Print each line of the material again, keeping everything exact.
------ RECORDED DATA
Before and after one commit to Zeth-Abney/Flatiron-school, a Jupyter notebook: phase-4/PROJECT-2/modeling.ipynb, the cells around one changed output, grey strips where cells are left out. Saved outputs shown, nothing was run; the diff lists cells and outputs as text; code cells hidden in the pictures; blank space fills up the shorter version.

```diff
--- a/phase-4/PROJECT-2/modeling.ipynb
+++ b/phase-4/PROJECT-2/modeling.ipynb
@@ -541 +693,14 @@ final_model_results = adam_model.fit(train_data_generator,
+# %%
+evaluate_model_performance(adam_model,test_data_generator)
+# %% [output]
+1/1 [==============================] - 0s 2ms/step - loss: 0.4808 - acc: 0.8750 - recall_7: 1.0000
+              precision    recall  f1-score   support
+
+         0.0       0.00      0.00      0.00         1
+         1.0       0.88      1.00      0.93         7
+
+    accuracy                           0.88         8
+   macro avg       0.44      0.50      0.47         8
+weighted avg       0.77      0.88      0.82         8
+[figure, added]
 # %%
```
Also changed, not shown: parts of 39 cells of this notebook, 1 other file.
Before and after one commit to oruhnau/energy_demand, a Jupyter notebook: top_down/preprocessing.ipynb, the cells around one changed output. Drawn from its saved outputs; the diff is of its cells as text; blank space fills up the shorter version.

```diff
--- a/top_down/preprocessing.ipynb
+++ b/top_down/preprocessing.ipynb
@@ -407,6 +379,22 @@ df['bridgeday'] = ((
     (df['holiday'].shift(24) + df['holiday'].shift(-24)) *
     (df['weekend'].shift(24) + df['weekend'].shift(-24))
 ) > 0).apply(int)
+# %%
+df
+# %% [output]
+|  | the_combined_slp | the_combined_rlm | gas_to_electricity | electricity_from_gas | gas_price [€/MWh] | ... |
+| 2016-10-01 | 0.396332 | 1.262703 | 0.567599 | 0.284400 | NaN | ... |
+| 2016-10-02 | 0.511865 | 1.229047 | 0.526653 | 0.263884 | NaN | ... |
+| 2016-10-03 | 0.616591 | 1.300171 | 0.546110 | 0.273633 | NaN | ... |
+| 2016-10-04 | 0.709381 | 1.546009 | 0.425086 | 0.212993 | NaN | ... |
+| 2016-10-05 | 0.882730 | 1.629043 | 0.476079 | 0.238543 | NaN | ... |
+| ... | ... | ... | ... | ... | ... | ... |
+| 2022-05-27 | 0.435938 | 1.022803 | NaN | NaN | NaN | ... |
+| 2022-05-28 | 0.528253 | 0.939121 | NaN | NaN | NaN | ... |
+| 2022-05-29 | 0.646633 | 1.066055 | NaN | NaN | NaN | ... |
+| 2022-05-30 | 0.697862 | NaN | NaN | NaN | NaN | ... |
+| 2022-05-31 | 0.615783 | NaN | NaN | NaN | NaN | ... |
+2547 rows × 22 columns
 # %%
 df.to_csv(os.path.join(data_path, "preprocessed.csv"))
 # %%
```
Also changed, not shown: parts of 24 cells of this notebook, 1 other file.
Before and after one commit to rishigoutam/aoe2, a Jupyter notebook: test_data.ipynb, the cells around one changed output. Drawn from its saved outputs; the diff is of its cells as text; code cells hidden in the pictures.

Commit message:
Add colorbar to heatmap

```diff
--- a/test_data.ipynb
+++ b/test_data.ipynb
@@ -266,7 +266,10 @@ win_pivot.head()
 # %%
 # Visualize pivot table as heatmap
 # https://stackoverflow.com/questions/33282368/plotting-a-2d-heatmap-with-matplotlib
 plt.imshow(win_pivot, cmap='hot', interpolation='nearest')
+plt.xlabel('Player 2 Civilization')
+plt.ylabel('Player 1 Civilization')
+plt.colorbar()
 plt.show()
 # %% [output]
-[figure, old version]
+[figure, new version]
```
------------
(RESULT)
Before and after one commit to Zeth-Abney/Flatiron-school, a Jupyter notebook: phase-4/PROJECT-2/modeling.ipynb, the cells around one changed output, grey strips where cells are left out. Saved outputs shown, nothing was run; the diff lists cells and outputs as text; code cells hidden in the pictures; blank space fills up the shorter version.

```diff
--- a/phase-4/PROJECT-2/modeling.ipynb
+++ b/phase-4/PROJECT-2/modeling.ipynb
@@ -541 +693,14 @@ final_model_results = adam_model.fit(train_data_generator,
+# %%
+evaluate_model_performance(adam_model,test_data_generator)
+# %% [output]
+1/1 [==============================] - 0s 2ms/step - loss: 0.4808 - acc: 0.8750 - recall_7: 1.0000
+              precision    recall  f1-score   support
+
+         0.0       0.00      0.00      0.00         1
+         1.0       0.88      1.00      0.93         7
+
+    accuracy                           0.88         8
+   macro avg       0.44      0.50      0.47         8
+weighted avg       0.77      0.88      0.82         8
+[figure, added]
 # %%
```
Also changed, not shown: parts of 39 cells of this notebook, 1 other file.
Before and after one commit to oruhnau/energy_demand, a Jupyter notebook: top_down/preprocessing.ipynb, the cells around one changed output. Drawn from its saved outputs; the diff is of its cells as text; blank space fills up the shorter version.

```diff
--- a/top_down/preprocessing.ipynb
+++ b/top_down/preprocessing.ipynb
@@ -407,6 +379,22 @@ df['bridgeday'] = ((
     (df['holiday'].shift(24) + df['holiday'].shift(-24)) *
     (df['weekend'].shift(24) + df['weekend'].shift(-24))
 ) > 0).apply(int)
+# %%
+df
+# %% [output]
+|  | the_combined_slp | the_combined_rlm | gas_to_electricity | electricity_from_gas | gas_price [€/MWh] | ... |
+| 2016-10-01 | 0.396332 | 1.262703 | 0.567599 | 0.284400 | NaN | ... |
+| 2016-10-02 | 0.511865 | 1.229047 | 0.526653 | 0.263884 | NaN | ... |
+| 2016-10-03 | 0.616591 | 1.300171 | 0.546110 | 0.273633 | NaN | ... |
+| 2016-10-04 | 0.709381 | 1.546009 | 0.425086 | 0.212993 | NaN | ... |
+| 2016-10-05 | 0.882730 | 1.629043 | 0.476079 | 0.238543 | NaN | ... |
+| ... | ... | ... | ... | ... | ... | ... |
+| 2022-05-27 | 0.435938 | 1.022803 | NaN | NaN | NaN | ... |
+| 2022-05-28 | 0.528253 | 0.939121 | NaN | NaN | NaN | ... |
+| 2022-05-29 | 0.646633 | 1.066055 | NaN | NaN | NaN | ... |
+| 2022-05-30 | 0.697862 | NaN | NaN | NaN | NaN | ... |
+| 2022-05-31 | 0.615783 | NaN | NaN | NaN | NaN | ... |
+2547 rows × 22 columns
 # %%
 df.to_csv(os.path.join(data_path, "preprocessed.csv"))
 # %%
```
Also changed, not shown: parts of 24 cells of this notebook, 1 other file.
Before and after one commit to rishigoutam/aoe2, a Jupyter notebook: test_data.ipynb, the cells around one changed output. Drawn from its saved outputs; the diff is of its cells as text; code cells hidden in the pictures.

Commit message:
Add colorbar to heatmap

```diff
--- a/test_data.ipynb
+++ b/test_data.ipynb
@@ -266,7 +266,10 @@ win_pivot.head()
 # %%
 # Visualize pivot table as heatmap
 # https://stackoverflow.com/questions/33282368/plotting-a-2d-heatmap-with-matplotlib
 plt.imshow(win_pivot, cmap='hot', interpolation='nearest')
+plt.xlabel('Player 2 Civilization')
+plt.ylabel('Player 1 Civilization')
+plt.colorbar()
 plt.show()
 # %% [output]
-[figure, old version]
+[figure, new version]
```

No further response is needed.